== What you will do ==
Whenever a line of the data below holds the string "Components", copy that line.

== Given data ==
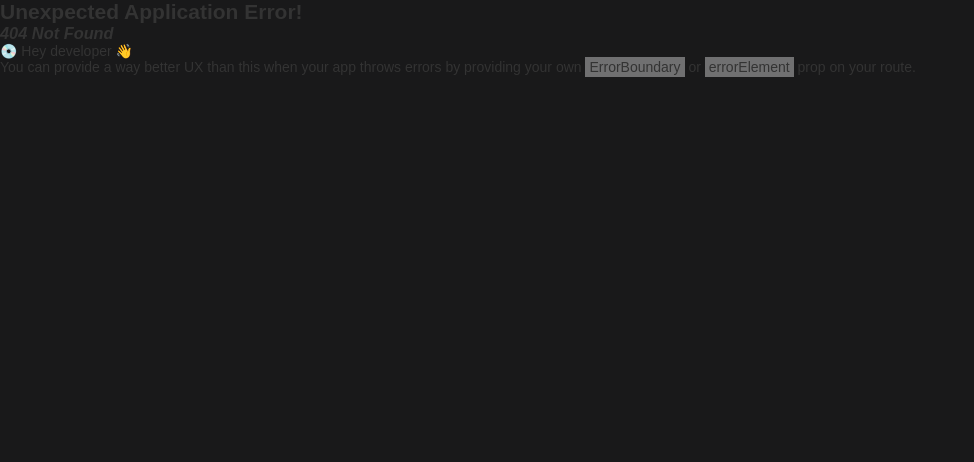
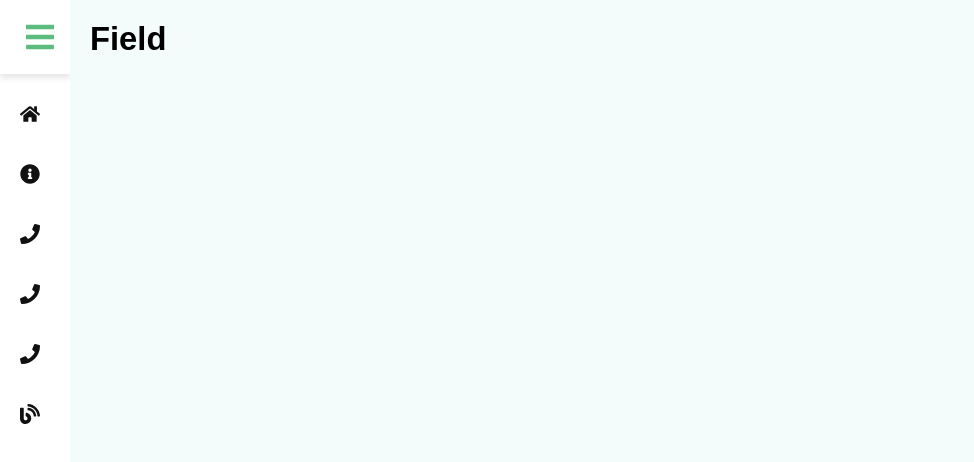
Before and after one commit to fahimHexClan/Green_Shadow_react_FrontEnd, a React (Vite) app: page /field in a window 1280 px wide. Before the commit this address had no page. Shown: the top 462 px of the page, without its empty margins (0-974 px from the left). Built offline with nearby package versions, Linux system fonts and the light colour scheme.

Commit message:
navi update

```diff
--- a/src/App.tsx
+++ b/src/App.tsx
@@ -9,8 +9,8 @@
     <div className="app-container">
     <HeaderContent/>
       <BodyContent>
-        <h1>Home</h1>
-        <p>Welcome to the Home Page!</p>
+        <h1>DashBoard</h1>
+        <p>Welcome to the DashBoard!</p>
       </BodyContent>
     </div>
   );
--- a/src/Components/Links/Links.tsx
+++ b/src/Components/Links/Links.tsx
@@ -18,31 +18,48 @@
         <div className="toggle-btn" onClick={toggleSidebar} aria-label="Toggle sidebar">
           <FaBars />
         </div>
-        <h2 className="nav-title">DASHBOARD</h2>
+        <h2 className="nav-title">GREEN SHADOW</h2>
       </header>
 
       {/* Sidebar Navigation */}
       <nav className={`navigation ${isSidebarVisible ? 'visible' : ''}`}>
         {/* Menu Items */}
         <MenuItem
-          linktext={isSidebarVisible ? 'Home' : ''}
-          url="/"
-          className="menu-item"
-        >
-          <FaHome className="nav_icon" />
-        </MenuItem>
+  linktext={isSidebarVisible ? 'DashBoard' : ''}
+  url="/"  // Correct URL
+  className="menu-item"
+>
+  <FaHome className="nav_icon" />
+</MenuItem>
+
 
         <MenuItem
-          linktext={isSidebarVisible ? 'About Us' : ''}
-          url="/about"
+          linktext={isSidebarVisible ? 'Monitor Log' : ''}
+          url="/monitorLog"
           className="menu-item"
         >
           <FaInfoCircle className="nav_icon" />
         </MenuItem>
 
         <MenuItem
-          linktext={isSidebarVisible ? 'Contact Us' : ''}
-          url="/contact"
+          linktext={isSidebarVisible ? 'Field' : ''}
+          url="/field"
+          className="menu-item"
+        >
+          <FaPhone className="nav_icon" />
+        </MenuItem>
+
+        <MenuItem
+          linktext={isSidebarVisible ? 'Staff' : ''}
+          url="/staff"
+          className="menu-item"
+        >
+          <FaPhone className="nav_icon" />
+        </MenuItem>
+
+        <MenuItem
+          linktext={isSidebarVisible ? 'Vehicle' : ''}
+          url="/vehicle"
           className="menu-item"
         >
           <FaPhone className="nav_icon" />
--- a/src/Components/Pagess/Fields.tsx
+++ b/src/Components/Pagess/Fields.tsx
@@ -2,7 +2,7 @@
 import BodyContent from "../BodyContent/BodyContent";
 import HeaderContent from "../HeaderContent/HeaderContent";
 
-const Field: React.FC = () => {
+const Fields: React.FC = () => {
   return (
     <div className="app-container">
       <HeaderContent />
@@ -13,4 +13,4 @@
   );
 };
 
-export default Field;
+export default Fields;
--- a/src/Components/Pagess/Vehicles.tsx
+++ b/src/Components/Pagess/Vehicles.tsx
@@ -2,7 +2,7 @@
 import BodyContent from "../BodyContent/BodyContent";
 import HeaderContent from "../HeaderContent/HeaderContent";
 
-const Vehicle: React.FC = () => {
+const Vehicles: React.FC = () => {
   return (
     <div className="app-container">
       <HeaderContent />
@@ -13,4 +13,4 @@
   );
 };
 
-export default Vehicle;
+export default Vehicles;
```
Also changed, not shown: src/main.tsx (+17 -7 lines).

== Problem solution ==
--- a/src/Components/Links/Links.tsx
+++ b/src/Components/Links/Links.tsx
--- a/src/Components/Pagess/Fields.tsx
+++ b/src/Components/Pagess/Fields.tsx
--- a/src/Components/Pagess/Vehicles.tsx
+++ b/src/Components/Pagess/Vehicles.tsx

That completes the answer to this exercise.